* [Exercise brief]: Leave out the pictures and set down the rest of the listing below word for word.

* [Information given]:

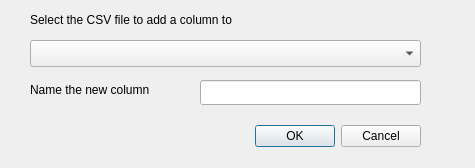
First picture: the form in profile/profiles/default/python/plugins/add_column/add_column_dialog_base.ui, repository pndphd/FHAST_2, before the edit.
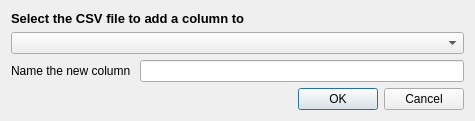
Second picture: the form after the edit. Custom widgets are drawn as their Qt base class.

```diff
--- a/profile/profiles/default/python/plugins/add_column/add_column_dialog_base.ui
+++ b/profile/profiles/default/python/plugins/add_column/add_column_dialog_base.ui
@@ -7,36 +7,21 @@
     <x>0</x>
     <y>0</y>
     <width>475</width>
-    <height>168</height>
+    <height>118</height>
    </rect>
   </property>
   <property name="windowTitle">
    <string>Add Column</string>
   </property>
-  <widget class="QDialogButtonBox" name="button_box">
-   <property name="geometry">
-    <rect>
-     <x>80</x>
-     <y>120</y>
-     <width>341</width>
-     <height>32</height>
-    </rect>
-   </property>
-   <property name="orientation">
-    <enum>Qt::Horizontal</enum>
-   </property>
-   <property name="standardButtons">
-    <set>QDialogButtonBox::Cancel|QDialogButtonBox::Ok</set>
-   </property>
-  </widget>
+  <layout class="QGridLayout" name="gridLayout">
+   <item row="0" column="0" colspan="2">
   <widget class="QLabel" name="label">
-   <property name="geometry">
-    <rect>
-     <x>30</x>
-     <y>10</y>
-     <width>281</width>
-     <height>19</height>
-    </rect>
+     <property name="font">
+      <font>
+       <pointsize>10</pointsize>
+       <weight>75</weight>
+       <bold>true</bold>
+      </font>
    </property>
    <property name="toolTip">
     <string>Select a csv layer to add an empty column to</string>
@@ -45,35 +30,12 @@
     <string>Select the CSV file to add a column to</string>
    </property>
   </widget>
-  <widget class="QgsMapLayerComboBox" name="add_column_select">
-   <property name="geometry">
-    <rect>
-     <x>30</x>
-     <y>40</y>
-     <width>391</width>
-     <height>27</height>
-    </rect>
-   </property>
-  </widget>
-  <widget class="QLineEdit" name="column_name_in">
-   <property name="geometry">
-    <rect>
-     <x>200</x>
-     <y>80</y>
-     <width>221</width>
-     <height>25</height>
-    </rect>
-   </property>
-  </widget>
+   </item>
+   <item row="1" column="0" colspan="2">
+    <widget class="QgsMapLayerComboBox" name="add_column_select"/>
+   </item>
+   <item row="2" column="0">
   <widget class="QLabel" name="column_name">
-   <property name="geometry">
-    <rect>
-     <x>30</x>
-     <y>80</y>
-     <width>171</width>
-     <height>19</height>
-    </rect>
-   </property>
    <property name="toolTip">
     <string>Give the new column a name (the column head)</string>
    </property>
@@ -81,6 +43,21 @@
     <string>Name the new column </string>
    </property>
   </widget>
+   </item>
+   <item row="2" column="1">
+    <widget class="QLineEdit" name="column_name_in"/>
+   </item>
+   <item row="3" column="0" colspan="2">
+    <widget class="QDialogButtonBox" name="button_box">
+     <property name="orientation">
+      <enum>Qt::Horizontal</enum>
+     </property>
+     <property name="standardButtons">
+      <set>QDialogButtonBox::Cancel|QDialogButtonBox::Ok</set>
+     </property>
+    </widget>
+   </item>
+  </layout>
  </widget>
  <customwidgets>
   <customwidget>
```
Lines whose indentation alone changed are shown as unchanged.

* [Task output]:
First picture: the form in profile/profiles/default/python/plugins/add_column/add_column_dialog_base.ui, repository pndphd/FHAST_2, before the edit.
Second picture: the form after the edit. Custom widgets are drawn as their Qt base class.

```diff
--- a/profile/profiles/default/python/plugins/add_column/add_column_dialog_base.ui
+++ b/profile/profiles/default/python/plugins/add_column/add_column_dialog_base.ui
@@ -7,36 +7,21 @@
     <x>0</x>
     <y>0</y>
     <width>475</width>
-    <height>168</height>
+    <height>118</height>
    </rect>
   </property>
   <property name="windowTitle">
    <string>Add Column</string>
   </property>
-  <widget class="QDialogButtonBox" name="button_box">
-   <property name="geometry">
-    <rect>
-     <x>80</x>
-     <y>120</y>
-     <width>341</width>
-     <height>32</height>
-    </rect>
-   </property>
-   <property name="orientation">
-    <enum>Qt::Horizontal</enum>
-   </property>
-   <property name="standardButtons">
-    <set>QDialogButtonBox::Cancel|QDialogButtonBox::Ok</set>
-   </property>
-  </widget>
+  <layout class="QGridLayout" name="gridLayout">
+   <item row="0" column="0" colspan="2">
   <widget class="QLabel" name="label">
-   <property name="geometry">
-    <rect>
-     <x>30</x>
-     <y>10</y>
-     <width>281</width>
-     <height>19</height>
-    </rect>
+     <property name="font">
+      <font>
+       <pointsize>10</pointsize>
+       <weight>75</weight>
+       <bold>true</bold>
+      </font>
    </property>
    <property name="toolTip">
     <string>Select a csv layer to add an empty column to</string>
@@ -45,35 +30,12 @@
     <string>Select the CSV file to add a column to</string>
    </property>
   </widget>
-  <widget class="QgsMapLayerComboBox" name="add_column_select">
-   <property name="geometry">
-    <rect>
-     <x>30</x>
-     <y>40</y>
-     <width>391</width>
-     <height>27</height>
-    </rect>
-   </property>
-  </widget>
-  <widget class="QLineEdit" name="column_name_in">
-   <property name="geometry">
-    <rect>
-     <x>200</x>
-     <y>80</y>
-     <width>221</width>
-     <height>25</height>
-    </rect>
-   </property>
-  </widget>
+   </item>
+   <item row="1" column="0" colspan="2">
+    <widget class="QgsMapLayerComboBox" name="add_column_select"/>
+   </item>
+   <item row="2" column="0">
   <widget class="QLabel" name="column_name">
-   <property name="geometry">
-    <rect>
-     <x>30</x>
-     <y>80</y>
-     <width>171</width>
-     <height>19</height>
-    </rect>
-   </property>
    <property name="toolTip">
     <string>Give the new column a name (the column head)</string>
    </property>
@@ -81,6 +43,21 @@
     <string>Name the new column </string>
    </property>
   </widget>
+   </item>
+   <item row="2" column="1">
+    <widget class="QLineEdit" name="column_name_in"/>
+   </item>
+   <item row="3" column="0" colspan="2">
+    <widget class="QDialogButtonBox" name="button_box">
+     <property name="orientation">
+      <enum>Qt::Horizontal</enum>
+     </property>
+     <property name="standardButtons">
+      <set>QDialogButtonBox::Cancel|QDialogButtonBox::Ok</set>
+     </property>
+    </widget>
+   </item>
+  </layout>
  </widget>
  <customwidgets>
   <customwidget>
```
Lines whose indentation alone changed are shown as unchanged.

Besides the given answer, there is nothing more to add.